In my office, we have different people that work on the different aspects that all comprise interior design. One of the people who work on the renderings and CAD drawings, loves to draw Magna Art-I always thought these were a bit strange and I thought, that the figures really were created for the computer games.
I was totally incorrect! So I delved into understanding this art form and I thought I would share it with you!
Enjoy! Love, Jamie
We know manga today as embodied by Japanese comic books, drawn in a particular style, the characters presented with large eyes, small mouths, exuberant hairstyles and sometimes fantastical powers and often
expressing exaggerated emotion. The roots of manga go back a long way though and it developed out of the ancient Japanese narrative art of story-telling through sequential images as practised by Toba Sojo, a painter and priest working in the 11th century and possessing a well-developed sense of whimsy. Such was his influence on the development of manga – which means ‘humorous pictures’ – that 18th century concertina-style books of humorous pictures were known as ‘Toba-e’ or ‘Toba pictures’.
Escapism is easy and digital environments and technologies make it so real. Our social interaction is as much, if not more, online and more and more people experience difficulty in distinguishing between the two. Witness recent court cases concerning the destruction of online avatars and love affairs between online personae causing real-world misery and divorce. The boundaries are so blurred in some cases that people cannot tell the difference anymore.

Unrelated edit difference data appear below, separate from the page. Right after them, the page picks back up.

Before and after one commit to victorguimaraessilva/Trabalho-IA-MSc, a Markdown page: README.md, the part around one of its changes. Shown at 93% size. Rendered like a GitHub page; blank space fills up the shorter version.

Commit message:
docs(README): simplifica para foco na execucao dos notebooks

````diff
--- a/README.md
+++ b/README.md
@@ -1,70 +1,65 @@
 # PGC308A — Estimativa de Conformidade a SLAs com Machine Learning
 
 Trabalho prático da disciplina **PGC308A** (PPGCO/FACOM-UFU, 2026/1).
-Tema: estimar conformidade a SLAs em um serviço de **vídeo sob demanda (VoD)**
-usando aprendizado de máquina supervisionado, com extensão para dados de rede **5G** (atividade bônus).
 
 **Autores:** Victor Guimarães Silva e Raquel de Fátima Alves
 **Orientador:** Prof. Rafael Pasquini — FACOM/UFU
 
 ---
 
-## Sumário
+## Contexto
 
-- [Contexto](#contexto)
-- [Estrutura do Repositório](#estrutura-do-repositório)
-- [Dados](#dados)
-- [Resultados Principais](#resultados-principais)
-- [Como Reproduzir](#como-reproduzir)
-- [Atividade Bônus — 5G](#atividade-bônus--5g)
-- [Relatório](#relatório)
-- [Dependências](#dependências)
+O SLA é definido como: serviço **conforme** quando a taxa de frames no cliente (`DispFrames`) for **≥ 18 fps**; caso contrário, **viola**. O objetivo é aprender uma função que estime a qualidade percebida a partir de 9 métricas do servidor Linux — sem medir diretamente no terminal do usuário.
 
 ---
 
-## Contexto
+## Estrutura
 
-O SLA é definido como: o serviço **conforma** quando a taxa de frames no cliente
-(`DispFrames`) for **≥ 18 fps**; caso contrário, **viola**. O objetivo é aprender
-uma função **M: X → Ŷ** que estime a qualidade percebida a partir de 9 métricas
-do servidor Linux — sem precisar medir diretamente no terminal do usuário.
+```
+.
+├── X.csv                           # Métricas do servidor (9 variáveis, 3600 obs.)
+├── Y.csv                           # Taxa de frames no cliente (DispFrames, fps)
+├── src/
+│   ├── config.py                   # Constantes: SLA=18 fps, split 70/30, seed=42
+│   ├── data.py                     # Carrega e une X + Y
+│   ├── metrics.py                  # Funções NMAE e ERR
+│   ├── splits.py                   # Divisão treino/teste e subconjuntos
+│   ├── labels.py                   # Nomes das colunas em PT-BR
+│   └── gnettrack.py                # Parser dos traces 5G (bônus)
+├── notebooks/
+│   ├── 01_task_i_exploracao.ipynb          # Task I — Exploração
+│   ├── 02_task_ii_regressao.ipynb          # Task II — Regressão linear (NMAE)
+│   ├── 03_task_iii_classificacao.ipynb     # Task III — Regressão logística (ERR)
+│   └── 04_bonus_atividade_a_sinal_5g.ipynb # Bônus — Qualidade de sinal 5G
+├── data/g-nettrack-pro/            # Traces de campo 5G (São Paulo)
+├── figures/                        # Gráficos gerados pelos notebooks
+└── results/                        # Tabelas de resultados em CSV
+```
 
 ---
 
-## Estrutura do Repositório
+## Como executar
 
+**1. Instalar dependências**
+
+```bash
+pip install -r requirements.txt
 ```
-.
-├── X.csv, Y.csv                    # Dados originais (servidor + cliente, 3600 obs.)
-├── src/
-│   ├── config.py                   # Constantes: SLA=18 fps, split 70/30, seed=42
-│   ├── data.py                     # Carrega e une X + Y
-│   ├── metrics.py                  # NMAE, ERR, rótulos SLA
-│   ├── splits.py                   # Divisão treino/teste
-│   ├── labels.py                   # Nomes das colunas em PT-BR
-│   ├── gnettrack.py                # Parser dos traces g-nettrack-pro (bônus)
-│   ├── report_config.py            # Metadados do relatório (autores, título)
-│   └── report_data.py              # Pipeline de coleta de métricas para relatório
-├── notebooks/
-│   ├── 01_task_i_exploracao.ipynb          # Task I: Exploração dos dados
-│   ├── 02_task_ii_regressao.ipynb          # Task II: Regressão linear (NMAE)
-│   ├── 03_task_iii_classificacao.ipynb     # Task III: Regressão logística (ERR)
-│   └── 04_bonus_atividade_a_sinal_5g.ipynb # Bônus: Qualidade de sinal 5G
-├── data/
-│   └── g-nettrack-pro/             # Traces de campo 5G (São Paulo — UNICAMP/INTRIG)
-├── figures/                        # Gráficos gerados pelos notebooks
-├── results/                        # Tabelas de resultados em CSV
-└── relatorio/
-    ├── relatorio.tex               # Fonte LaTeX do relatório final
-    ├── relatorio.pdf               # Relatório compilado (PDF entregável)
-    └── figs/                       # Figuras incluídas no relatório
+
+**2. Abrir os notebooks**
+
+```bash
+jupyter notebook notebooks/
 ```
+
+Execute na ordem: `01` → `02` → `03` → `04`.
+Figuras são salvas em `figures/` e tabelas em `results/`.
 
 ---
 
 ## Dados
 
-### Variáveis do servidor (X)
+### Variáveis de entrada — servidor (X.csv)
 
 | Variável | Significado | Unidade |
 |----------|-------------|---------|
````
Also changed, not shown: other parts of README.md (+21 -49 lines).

Historically, youth culture in the East has looked westwards for the inspiration and assimilation of ideas, music, clothes and identity but Manga Dreams shows us that this is a very different process – youth cultures in both the East and West are, for the first time, drawing on Eastern culture. This is Asian youth power manifesting itself through manga.